The idea of “return” is an interesting one for Adoptees. When thinking about returning to our countries of birth, it can be a challenge to wrap our minds around the fact that a trip to these countries is, in fact, a return. We are returning to the place where our lives began. The place where people held us, fed us and cared for us before we made our first trip across the world. It is truly special to navigate a place that is both new and strange and yet still holds deep personal connections. What an odd mix of things!
In my position at Holt, I often get asked, “When is it a good time to take a trip back to (insert country of birth)?” But what I think whether we are adoptees or adoptive parents, what we are all really asking is, “How do I/How does my adopted child return?” It’s a question that many adoptive families encounter at different points in their maturation. Curiosity grows and so does the dream for many of us to put our feet back on the ground in the country where we were born or the place for our parents where we officially became a family. I think that the answer to this question can be quite nuanced, and having an intentional awareness of everyone’s expectations for a “return” is always the first step.
On the Vietnam heritage tour this summer, hosted by Holt International, there were eight families and nine Vietnamese Adoptees ranging in age from 11 to 31. From coast to coast, these families landed in the heat of Hanoi to experience Vietnam together. For me — a Korean adoptee and Holt’s adoptee programs coordinator — this tour was my first time in Vietnam and my first time on a family heritage tour.
It was amazing to be with these families as they navigated Vietnam, and we certainly made our way across the country in an extremely eventful fashion. From wearing handmade long dresses or “Qi Baos” in Hanoi, hiking through caves in the intense humidity at Hao Long Bay, meandering through the quaint and ancient town of Hoi An, to one chaotic and rainy night market in Ho Chi Minh City, we were there to explore and exist in a place of utter vibrancy.
It probably comes as no surprise that making a return trip to a birth country is emotional. It’s emotional for everyone. But during this trip, it was the emotions of the adoptive parents that really caught my attention. Many of the adoptive parents expressed that they wanted to take this trip for their children. But throughout the week, it became very clear that this trip meant a lot to them. Unlike many of the Adoptees who were too young to have clear memories of their lives before they came home to the U.S., Adoptive parents remembered places with distinct clarity. This rediscovery came as they traveled to the same places they traveled years ago when they first became a family. A few times, we ate at the same restaurant, visited the same orphanages and walked down the same streets that they walked down years ago. It was a new concept for me to think that this was a return for the parents as well.
For Adoptees, it was emotional for different reasons.
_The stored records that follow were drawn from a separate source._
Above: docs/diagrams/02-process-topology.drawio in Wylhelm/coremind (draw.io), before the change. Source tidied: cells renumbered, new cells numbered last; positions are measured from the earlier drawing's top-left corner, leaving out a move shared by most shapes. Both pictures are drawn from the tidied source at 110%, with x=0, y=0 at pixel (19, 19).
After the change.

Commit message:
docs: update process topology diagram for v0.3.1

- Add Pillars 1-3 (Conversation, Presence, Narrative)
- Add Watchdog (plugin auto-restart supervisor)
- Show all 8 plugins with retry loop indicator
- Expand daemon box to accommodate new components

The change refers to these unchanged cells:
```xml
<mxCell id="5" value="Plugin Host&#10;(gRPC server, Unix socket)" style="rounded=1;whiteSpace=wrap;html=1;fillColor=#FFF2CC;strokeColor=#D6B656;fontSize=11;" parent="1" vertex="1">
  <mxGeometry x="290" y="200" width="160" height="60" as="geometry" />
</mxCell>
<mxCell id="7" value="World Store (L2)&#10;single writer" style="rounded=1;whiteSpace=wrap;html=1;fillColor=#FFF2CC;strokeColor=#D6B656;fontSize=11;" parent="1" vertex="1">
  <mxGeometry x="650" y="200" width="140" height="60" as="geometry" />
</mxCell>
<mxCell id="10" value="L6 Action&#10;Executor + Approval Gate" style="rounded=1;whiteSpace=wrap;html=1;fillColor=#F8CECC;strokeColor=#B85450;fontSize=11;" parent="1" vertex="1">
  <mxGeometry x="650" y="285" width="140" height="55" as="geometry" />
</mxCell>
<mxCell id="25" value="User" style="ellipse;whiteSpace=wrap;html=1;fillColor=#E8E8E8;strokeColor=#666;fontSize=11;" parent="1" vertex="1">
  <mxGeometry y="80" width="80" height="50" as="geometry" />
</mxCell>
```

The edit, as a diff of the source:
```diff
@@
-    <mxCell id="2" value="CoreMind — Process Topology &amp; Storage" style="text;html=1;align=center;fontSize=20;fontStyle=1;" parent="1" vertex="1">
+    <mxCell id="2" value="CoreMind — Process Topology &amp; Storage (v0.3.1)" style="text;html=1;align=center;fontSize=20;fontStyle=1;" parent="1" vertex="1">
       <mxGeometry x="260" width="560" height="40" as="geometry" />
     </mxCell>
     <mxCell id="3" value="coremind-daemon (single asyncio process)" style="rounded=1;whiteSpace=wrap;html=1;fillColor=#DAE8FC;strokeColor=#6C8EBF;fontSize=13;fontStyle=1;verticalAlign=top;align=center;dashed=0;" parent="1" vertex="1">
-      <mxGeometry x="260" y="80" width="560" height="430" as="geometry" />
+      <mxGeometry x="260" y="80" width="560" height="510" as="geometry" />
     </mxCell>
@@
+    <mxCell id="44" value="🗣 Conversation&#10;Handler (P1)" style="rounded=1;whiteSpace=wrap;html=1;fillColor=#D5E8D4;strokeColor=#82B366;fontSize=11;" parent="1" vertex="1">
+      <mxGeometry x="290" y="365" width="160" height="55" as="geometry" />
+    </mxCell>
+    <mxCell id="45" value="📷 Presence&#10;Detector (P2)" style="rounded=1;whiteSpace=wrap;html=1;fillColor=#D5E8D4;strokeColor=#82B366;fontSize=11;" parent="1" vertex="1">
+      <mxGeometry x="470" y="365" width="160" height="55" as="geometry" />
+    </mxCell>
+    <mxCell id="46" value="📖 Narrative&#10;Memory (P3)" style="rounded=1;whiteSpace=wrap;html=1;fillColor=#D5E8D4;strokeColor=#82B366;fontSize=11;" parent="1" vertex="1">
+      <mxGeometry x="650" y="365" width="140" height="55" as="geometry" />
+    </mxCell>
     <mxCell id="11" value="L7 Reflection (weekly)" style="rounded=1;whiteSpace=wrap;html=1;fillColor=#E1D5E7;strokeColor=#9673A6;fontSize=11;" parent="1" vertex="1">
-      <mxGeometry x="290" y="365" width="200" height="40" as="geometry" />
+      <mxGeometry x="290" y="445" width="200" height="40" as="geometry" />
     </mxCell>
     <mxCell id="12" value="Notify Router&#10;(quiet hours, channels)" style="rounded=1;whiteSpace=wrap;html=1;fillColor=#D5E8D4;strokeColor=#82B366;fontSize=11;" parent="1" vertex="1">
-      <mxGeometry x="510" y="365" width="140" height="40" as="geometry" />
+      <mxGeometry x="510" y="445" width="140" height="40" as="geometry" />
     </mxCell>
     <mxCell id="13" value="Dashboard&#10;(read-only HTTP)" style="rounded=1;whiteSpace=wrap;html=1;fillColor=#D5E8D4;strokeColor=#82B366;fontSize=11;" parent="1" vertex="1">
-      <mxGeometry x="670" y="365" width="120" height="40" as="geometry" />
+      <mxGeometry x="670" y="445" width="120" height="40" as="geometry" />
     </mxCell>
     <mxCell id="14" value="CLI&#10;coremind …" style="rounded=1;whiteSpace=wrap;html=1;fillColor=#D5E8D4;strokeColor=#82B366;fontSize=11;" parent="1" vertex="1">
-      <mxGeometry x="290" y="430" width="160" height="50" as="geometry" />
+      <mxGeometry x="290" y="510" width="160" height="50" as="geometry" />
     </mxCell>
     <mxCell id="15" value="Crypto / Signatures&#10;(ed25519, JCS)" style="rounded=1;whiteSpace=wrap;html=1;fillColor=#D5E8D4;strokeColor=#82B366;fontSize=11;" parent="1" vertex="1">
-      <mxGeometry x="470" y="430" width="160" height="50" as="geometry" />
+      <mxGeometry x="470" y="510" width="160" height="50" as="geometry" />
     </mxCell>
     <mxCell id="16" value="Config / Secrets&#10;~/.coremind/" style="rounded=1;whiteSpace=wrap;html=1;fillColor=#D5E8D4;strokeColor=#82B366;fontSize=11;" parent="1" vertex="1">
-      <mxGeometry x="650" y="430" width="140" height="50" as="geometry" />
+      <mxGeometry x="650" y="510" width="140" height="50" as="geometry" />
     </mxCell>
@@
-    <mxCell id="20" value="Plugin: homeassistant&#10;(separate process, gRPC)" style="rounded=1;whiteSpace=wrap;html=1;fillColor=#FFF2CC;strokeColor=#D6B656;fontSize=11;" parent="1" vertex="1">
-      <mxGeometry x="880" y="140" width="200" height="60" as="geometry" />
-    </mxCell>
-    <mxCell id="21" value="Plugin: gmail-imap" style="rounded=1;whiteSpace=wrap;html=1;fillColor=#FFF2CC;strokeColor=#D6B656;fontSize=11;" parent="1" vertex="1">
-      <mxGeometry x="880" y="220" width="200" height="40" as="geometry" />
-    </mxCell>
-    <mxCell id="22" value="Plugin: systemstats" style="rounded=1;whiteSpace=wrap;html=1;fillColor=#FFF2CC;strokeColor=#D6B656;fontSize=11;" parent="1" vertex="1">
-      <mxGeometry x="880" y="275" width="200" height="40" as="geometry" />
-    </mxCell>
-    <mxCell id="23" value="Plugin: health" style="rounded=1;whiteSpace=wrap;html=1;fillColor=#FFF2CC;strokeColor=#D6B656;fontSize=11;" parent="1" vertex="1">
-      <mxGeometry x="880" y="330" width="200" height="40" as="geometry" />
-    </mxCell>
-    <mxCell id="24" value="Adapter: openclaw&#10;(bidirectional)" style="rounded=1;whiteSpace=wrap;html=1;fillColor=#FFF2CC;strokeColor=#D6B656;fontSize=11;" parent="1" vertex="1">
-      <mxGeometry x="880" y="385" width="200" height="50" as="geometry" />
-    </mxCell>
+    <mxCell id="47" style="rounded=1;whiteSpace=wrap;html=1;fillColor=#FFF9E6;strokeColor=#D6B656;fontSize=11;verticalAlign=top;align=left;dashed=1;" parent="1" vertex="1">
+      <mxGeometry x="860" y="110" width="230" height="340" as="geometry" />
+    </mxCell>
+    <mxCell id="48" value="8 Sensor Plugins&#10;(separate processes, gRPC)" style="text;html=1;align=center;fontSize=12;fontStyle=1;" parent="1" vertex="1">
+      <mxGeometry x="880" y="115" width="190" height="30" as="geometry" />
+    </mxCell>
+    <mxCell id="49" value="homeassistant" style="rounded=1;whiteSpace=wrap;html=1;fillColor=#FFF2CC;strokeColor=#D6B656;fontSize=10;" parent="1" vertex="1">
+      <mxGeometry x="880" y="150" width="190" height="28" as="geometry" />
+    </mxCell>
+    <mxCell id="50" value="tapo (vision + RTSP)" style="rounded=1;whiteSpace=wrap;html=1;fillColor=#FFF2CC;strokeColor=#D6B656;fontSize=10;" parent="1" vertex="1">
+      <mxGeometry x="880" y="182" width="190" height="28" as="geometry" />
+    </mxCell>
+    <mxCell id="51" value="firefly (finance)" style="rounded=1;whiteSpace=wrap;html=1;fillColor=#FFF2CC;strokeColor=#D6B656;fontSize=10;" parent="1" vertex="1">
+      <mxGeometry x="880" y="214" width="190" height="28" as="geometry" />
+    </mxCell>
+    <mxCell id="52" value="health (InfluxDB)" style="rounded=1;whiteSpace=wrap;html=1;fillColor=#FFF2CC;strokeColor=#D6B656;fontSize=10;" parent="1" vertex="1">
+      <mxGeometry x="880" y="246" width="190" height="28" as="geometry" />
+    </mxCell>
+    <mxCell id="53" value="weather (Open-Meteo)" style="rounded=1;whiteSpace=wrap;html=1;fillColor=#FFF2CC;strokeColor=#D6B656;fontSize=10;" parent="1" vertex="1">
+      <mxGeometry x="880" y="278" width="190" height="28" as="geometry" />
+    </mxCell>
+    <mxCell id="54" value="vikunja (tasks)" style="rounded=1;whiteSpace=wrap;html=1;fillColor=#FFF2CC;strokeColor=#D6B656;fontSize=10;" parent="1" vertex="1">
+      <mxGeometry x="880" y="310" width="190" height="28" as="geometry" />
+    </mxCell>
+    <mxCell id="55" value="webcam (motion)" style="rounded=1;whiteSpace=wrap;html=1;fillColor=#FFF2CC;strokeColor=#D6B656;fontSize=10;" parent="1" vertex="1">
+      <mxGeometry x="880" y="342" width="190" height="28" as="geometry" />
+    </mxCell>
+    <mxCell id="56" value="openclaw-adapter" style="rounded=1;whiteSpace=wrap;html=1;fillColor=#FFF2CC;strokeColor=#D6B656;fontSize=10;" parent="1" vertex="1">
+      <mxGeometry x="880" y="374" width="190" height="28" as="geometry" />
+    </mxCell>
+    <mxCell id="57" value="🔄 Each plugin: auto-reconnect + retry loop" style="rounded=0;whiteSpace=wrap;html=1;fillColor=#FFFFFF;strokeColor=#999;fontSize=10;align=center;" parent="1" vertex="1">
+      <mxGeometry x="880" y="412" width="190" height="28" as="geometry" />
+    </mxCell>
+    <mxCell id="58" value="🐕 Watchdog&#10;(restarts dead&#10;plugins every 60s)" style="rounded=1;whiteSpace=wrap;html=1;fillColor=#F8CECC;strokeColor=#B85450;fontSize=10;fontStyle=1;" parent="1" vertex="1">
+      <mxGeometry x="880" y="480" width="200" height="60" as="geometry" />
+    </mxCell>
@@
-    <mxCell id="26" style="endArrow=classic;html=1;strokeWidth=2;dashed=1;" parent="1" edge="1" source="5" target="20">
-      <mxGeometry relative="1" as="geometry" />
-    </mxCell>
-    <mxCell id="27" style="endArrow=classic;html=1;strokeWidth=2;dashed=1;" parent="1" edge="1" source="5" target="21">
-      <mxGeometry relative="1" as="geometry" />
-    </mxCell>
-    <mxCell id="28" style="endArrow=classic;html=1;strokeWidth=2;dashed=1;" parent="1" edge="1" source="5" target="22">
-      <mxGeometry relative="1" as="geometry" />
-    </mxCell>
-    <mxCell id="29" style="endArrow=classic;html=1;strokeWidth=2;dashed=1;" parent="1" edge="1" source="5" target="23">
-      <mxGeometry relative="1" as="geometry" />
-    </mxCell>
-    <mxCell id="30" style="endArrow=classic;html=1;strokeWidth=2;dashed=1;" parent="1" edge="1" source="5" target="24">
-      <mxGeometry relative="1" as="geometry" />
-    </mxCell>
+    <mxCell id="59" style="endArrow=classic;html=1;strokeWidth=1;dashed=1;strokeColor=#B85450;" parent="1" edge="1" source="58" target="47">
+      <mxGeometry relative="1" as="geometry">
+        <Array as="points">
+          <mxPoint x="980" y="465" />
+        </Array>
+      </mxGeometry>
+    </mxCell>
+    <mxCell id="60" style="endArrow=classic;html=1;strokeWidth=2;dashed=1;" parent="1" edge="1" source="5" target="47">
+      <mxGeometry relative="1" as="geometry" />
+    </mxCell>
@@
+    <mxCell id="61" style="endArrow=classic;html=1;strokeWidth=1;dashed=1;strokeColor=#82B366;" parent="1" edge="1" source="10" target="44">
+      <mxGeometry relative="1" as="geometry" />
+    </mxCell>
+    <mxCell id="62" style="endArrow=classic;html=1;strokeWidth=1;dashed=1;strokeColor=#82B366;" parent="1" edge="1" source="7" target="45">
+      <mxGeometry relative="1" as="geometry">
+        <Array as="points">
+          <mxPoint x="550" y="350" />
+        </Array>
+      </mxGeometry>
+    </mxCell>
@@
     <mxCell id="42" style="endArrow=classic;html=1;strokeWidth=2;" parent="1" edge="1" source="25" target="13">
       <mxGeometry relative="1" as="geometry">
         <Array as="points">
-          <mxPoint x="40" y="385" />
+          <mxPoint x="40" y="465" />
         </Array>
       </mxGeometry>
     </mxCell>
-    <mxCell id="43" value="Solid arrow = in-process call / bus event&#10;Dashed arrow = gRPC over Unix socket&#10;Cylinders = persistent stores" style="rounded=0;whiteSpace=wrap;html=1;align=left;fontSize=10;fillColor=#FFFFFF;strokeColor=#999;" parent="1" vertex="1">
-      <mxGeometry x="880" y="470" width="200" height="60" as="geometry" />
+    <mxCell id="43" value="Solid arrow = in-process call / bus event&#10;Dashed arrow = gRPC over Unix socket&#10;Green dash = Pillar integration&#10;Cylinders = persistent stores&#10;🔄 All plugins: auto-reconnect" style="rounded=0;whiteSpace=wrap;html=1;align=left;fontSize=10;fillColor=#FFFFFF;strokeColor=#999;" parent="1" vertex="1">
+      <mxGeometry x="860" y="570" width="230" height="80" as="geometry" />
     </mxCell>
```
For some, it was the first time they were surrounded by people who looked like them — people that they had wondered about all of their lives — which helped to answer the ever-burning internal question, “What does it mean to be Vietnamese?” Although that question has no simple answers, witnessing the everyday life of Vietnamese families — families out at the park, grandmas and grandpas weaving their way through busy streets, young men and women sitting on tiny plastic stools at roadside lunch stands — helped everyone get closer to that answer.
These two different experiences — the experiences of parents and Adoptees — happened constantly and simultaneously throughout the tour. By observing these families interact with each other, I could clearly see that one great benefit of a group tour is that families can be a source of support for each other — and help each other to see things from multiple angles when they are open to learning from one another. We were always sharing with each other. And in that sharing, it was amazing to know that we were seeing the same things through different eyes and sharing in a common experience through different perspectives.
So the question remains: How do I return? And after this summer, my answer is this: Return clumsily with upended expectations, room for plenty of surprise, and an uninhibited openness to just learn. A week of exploration is not nearly enough to fully comprehend a place. And regardless of past memories, countries change, cultures shift and the world continues to turn.
Experiencing a place can help make it feel more real and I think that that is exactly what the heritage tour did for the participants. It made Vietnam more real than ever. On the last evening of the tour, I sat down with just Adoptees and asked them to fill in the blank of this statement. “Now that I have been to Vietnam….” Almost every response was, “I plan to come back.”
They all have learned how to return.